bookcover.Jews and Muslims have been intertwined for fourteen centuries.  Their long relationship is the subject of A History of Jewish-Muslim Relations: From the Origins to the Present Day (Princeton University Press, 2013). This elegant and learned new book is edited by Abdelwahab Meddeb, a professor of comparative literature at the University of Paris-X (Nanterre), and Benjamin Stora, University Professor at the University of Paris-XIII (Villetaneuse).

A History of Jewish-Muslim Relations features articles by a distinguished team of scholars of Islamic and Jewish history.  Among these scholars is Mark R. Cohen, who is both Emeritus Professor of Near Eastern Studies and Khedouri A. Zilkha Professor of Jewish Civilization in the Near East, Emeritus at Princeton University.  Cohen was educated at Brandeis University, Columbia University, and the Jewish Theological Seminary.  He is the author of Poverty and Charity in the Jewish Community of Medieval Egypt (Princeton University Press, 2005), The Voice of the Poor in the Middle Ages: An Anthology of Documents from the Cairo Geniza (Princeton University Press, 2005), and Under Crescent and Cross: The Jews in the Middle Ages (Princeton University Press, 1994; revised edition, 2008).

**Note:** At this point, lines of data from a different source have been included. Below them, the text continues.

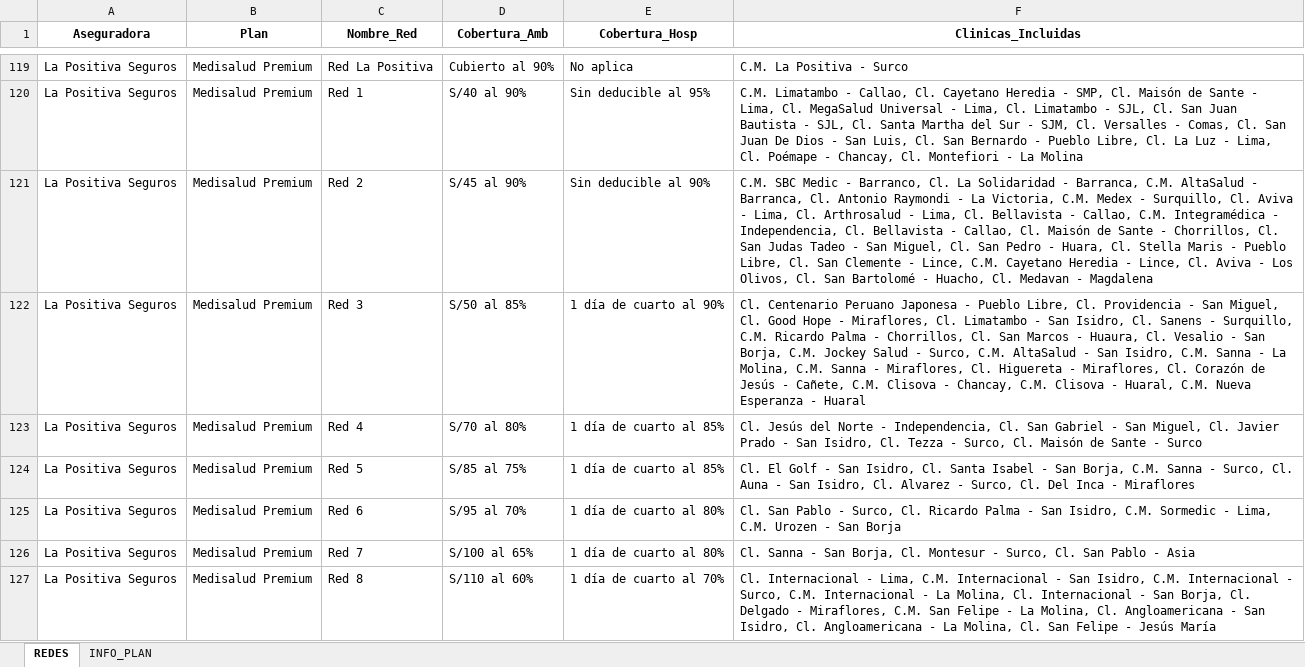
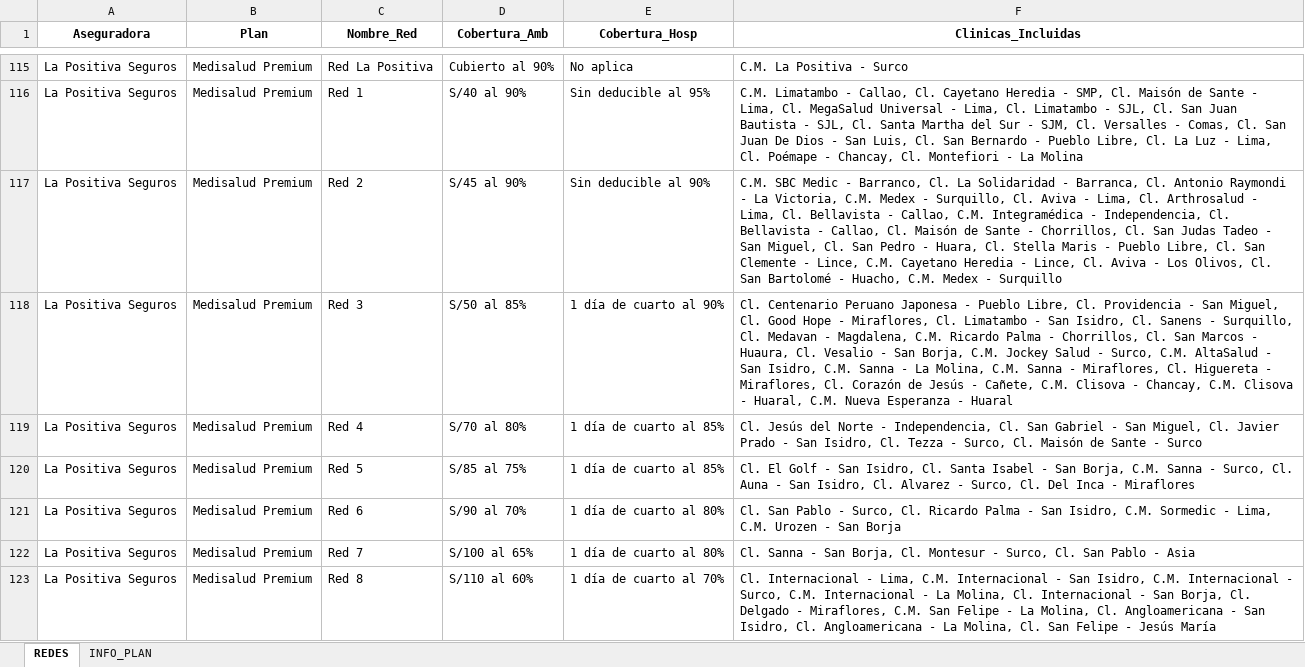
Before and after one commit to jdys90/cotizador-salud-2026, an Excel workbook: base_clinicas.xlsx, sheet REDES, drawn as a sheet; only a part is shown, gaps mark what is left out; values as stored, in another font and other column widths than the file's, no borders; addresses are those after the commit; the diff covers the shown part only; the diff names each change by its address in the sheet, - before the commit and + after, or states it on an @@ line.

```diff
--- a/base_clinicas.xlsx (sheet REDES)
+++ b/base_clinicas.xlsx (sheet REDES)
-F117 (Clinicas_Incluidas): …- Barranca, C.M. AltaSalud - Barranca, Cl. Antonio Raymondi - La Victoria, C.M. Medex - Surquillo, Cl. Aviva - Lima, Cl. Arthrosalud - Lima, Cl. Bellavista - Callao, C.M. Integramédica - Independencia, Cl. Bellavista - Callao, Cl. Maisón de Sante - Chorrillos, Cl. San Judas Tadeo - San Miguel, Cl. San Pedro - Huara, Cl. Stella Maris - Pueblo Libre, Cl. San Clemente - Lince, C.M. Cayetano Heredia - Lince, Cl. Aviva - Los Olivos, Cl. San Bartolomé - Huacho, Cl. Medavan - Magdalena
+F117 (Clinicas_Incluidas): …- Barranca, Cl. Antonio Raymondi - La Victoria, C.M. Medex - Surquillo, Cl. Aviva - Lima, Cl. Arthrosalud - Lima, Cl. Bellavista - Callao, C.M. Integramédica - Independencia, Cl. Bellavista - Callao, Cl. Maisón de Sante - Chorrillos, Cl. San Judas Tadeo - San Miguel, Cl. San Pedro - Huara, Cl. Stella Maris - Pueblo Libre, Cl. San Clemente - Lince, C.M. Cayetano Heredia - Lince, Cl. Aviva - Los Olivos, Cl. San Bartolomé - Huacho, C.M. Medex - Surquillo
-F118 (Clinicas_Incluidas): …- Surquillo, C.M. Ricardo…
+F118 (Clinicas_Incluidas): …- Surquillo, Cl. Medavan - Magdalena, C.M. Ricardo…
-D121 (Cobertura_Amb): S/95 al 70%
+D121 (Cobertura_Amb): S/90 al 70%
```
Also changed, not shown: 1 added row, 5 removed rows and 11 edited cells elsewhere in this sheet, 1 other file.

This book has been translated into many languages, including Hebrew, Arabic, Turkish, French, German, Romanian, Czech, Russian, and soon in Spanish. In 2010, Cohen was awarded the first Goldziher Prize for scholarship promoting a better understanding between Jews and Muslims.

Mark R. Cohen discusses A History of Jewish-Muslim Relations in this exclusive interview.

How is this new book “a reunion” and “a restoration” of the historical bonds between Jews and Muslims?

Jews and Muslims lived together for centuries in close proximity. Judaism contributed ideas and concepts to Islam. Islam, in turn, contributed much to Judaism. The book aims, among other things, to inform readers of these and other aspects of Jewish-Muslim coexistence, which, in the present state of things in the world, have been forgotten behind the smoke of conflict. Continue reading

by BRUCE B. LAWRENCE for ISLAMiCommentary and TIRN on NOVEMBER 29, 2012:

What can we learn from an aging Turkish Imam with a pan-Turkish cultural movement to his name and a deceased Algerian philosopher — both of whom command attention as devout Muslims and men of science — about civilizational rebuilding in the modern era?

Scholars gathered in Algiers from Nov 21-22 at the College of Islamic Sciences at the University of Algiers to find out.

“The Philosophy of Civilizational Rebuilding, according to Malek Bennabi and Fetullah Gülen: Guidelines for Creative Thinking & Effective Action” was the theme for the conference, and I was invited to give a paper on this weighty subject. Continue reading

by MBAYE LO for ISLAMiCommentary and TIRN on NOVEMBER 14, 2012:

“One side argues from a perspective of freedom and mercy, as is the case with the academics, while the militants argue from the perspective of what they consider justice. The extreme diligence in pursuit of each set of values would violate the entirety of the other.” — Mbaye Lo

The response of academics and Muslims religious groups to the blowback generated by the film the “Innocence of Muslims” this past September — in the form of violent protests across the Muslim world — is the latest example of a clear disconnect in our attempts to address the problem of Islamic militancy, and warrants a clear retrospective analysis.

Most liberal academics and American Muslim religious groups tend to be apologetic about the behavior of citizens-turned-militants, rather than constructively engaging the militants’ arguments. Continue reading